* _Assignment_
Show each line of the records in which the word "href" occurs.
Records shown Block Start
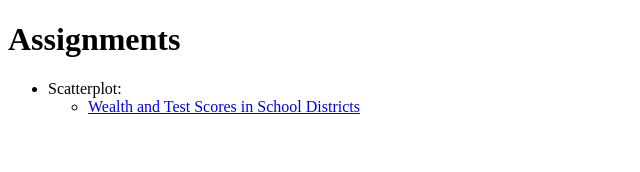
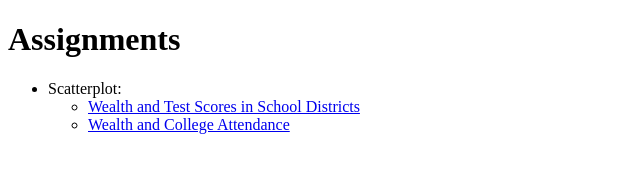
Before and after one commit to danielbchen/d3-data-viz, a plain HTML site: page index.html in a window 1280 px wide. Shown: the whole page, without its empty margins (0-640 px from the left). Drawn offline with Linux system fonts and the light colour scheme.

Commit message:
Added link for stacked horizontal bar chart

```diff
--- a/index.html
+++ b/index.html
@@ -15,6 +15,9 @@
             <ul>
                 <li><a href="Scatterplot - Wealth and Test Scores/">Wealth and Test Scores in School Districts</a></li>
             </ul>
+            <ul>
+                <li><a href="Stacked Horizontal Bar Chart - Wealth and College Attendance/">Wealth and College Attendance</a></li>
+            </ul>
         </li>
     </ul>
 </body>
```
Records shown Block End
Records shown Block Start
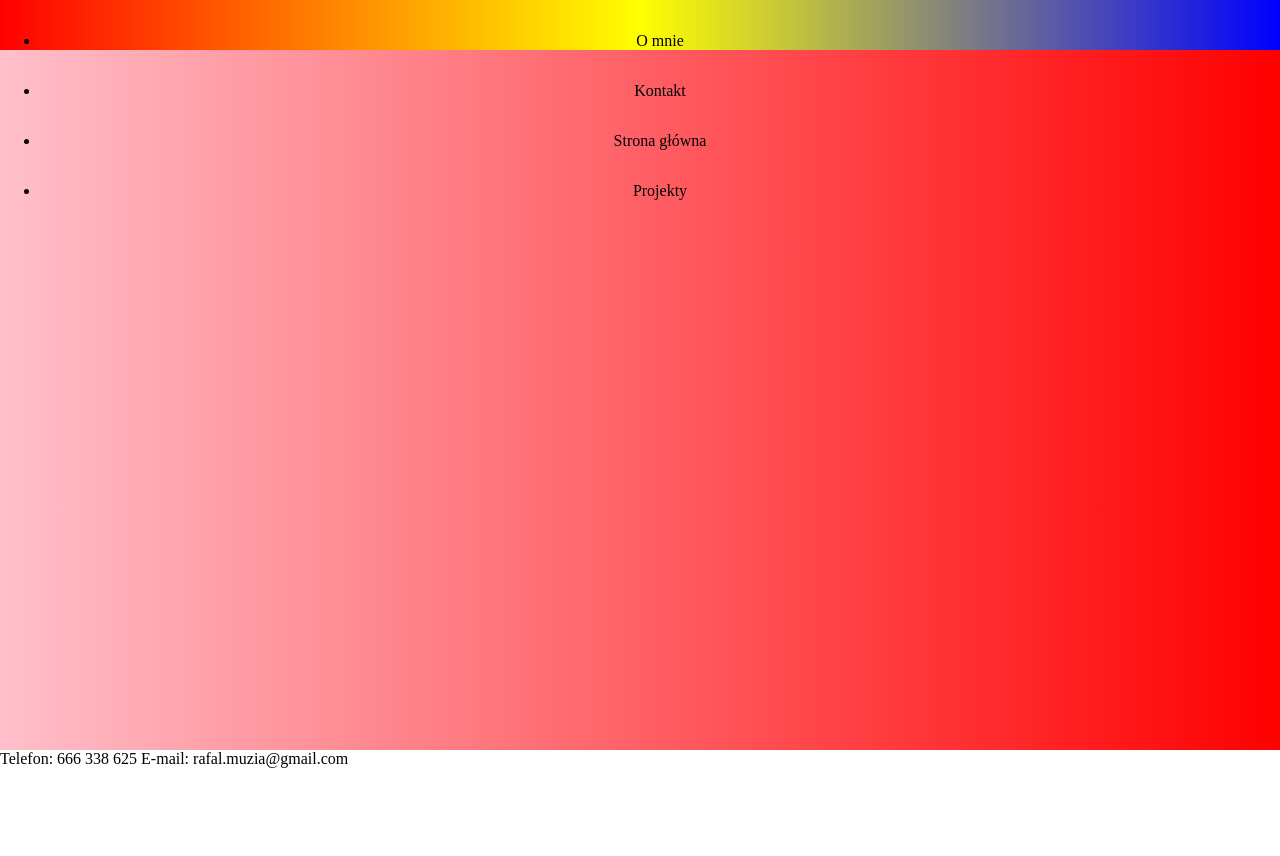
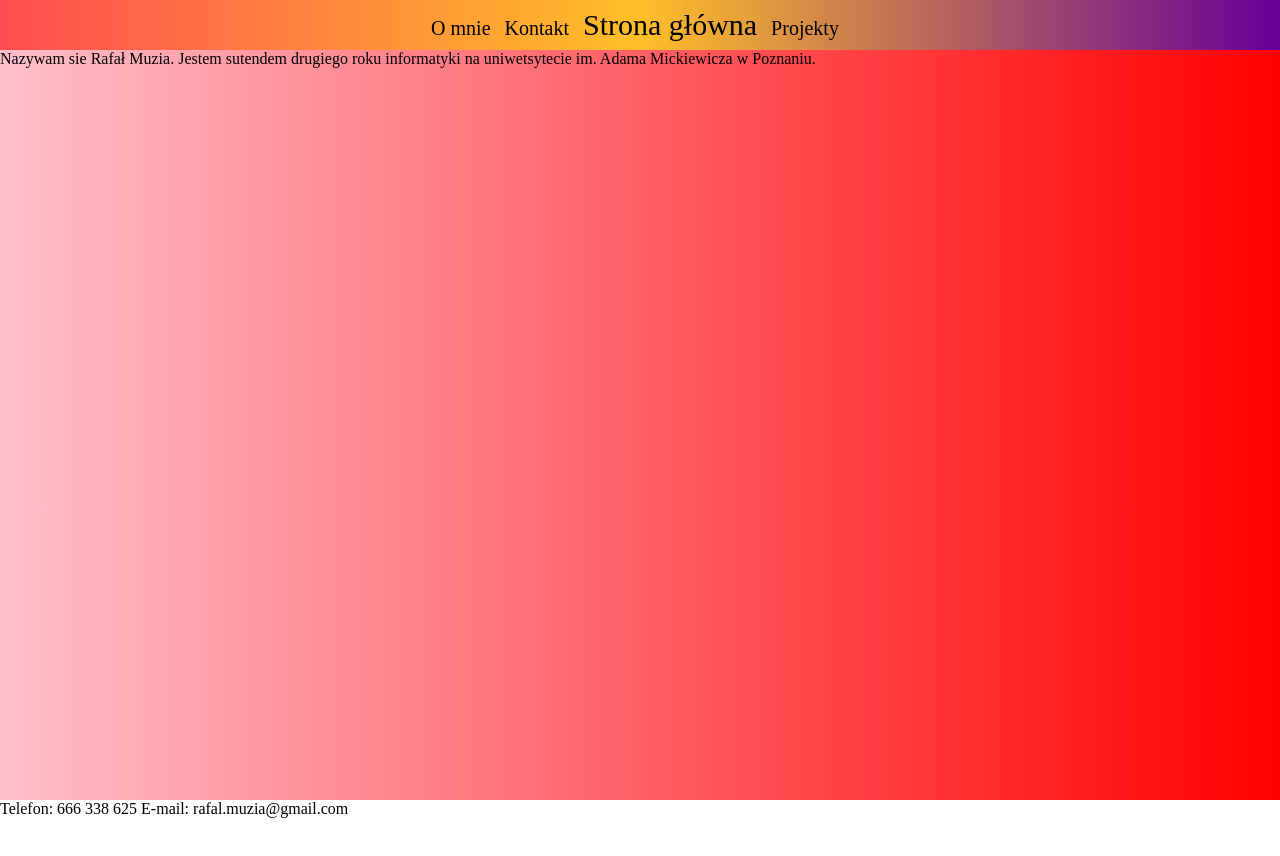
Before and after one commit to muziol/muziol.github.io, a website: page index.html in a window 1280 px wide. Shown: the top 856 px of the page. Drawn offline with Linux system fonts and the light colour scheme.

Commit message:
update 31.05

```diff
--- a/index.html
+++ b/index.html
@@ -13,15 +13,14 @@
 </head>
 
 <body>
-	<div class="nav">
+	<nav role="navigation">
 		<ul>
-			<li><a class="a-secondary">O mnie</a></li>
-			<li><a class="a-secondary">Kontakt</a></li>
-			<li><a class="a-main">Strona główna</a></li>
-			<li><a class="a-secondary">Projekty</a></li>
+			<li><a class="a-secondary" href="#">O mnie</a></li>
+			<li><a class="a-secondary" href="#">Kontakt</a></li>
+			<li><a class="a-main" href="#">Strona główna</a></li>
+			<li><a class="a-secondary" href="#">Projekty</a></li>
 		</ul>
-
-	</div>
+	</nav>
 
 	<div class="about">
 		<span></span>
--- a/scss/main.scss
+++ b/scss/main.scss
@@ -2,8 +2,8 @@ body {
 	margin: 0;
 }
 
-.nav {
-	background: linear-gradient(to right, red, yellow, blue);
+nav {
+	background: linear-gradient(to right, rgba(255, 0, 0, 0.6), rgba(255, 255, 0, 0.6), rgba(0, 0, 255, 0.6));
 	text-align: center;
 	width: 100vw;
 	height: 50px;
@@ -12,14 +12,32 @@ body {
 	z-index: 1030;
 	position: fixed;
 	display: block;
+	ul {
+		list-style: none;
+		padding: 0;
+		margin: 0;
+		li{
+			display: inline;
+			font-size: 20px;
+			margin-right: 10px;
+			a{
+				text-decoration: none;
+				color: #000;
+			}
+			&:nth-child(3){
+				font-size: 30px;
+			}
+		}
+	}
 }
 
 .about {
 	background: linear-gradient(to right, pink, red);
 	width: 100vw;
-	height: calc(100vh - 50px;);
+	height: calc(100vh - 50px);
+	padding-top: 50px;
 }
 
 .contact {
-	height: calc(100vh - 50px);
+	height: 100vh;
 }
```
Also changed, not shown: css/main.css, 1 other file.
Records shown Block End
* _Answer_
                 <li><a href="Scatterplot - Wealth and Test Scores/">Wealth and Test Scores in School Districts</a></li>
+                <li><a href="Stacked Horizontal Bar Chart - Wealth and College Attendance/">Wealth and College Attendance</a></li>
+			<li><a class="a-secondary" href="#">O mnie</a></li>
+			<li><a class="a-secondary" href="#">Kontakt</a></li>
+			<li><a class="a-main" href="#">Strona główna</a></li>
+			<li><a class="a-secondary" href="#">Projekty</a></li>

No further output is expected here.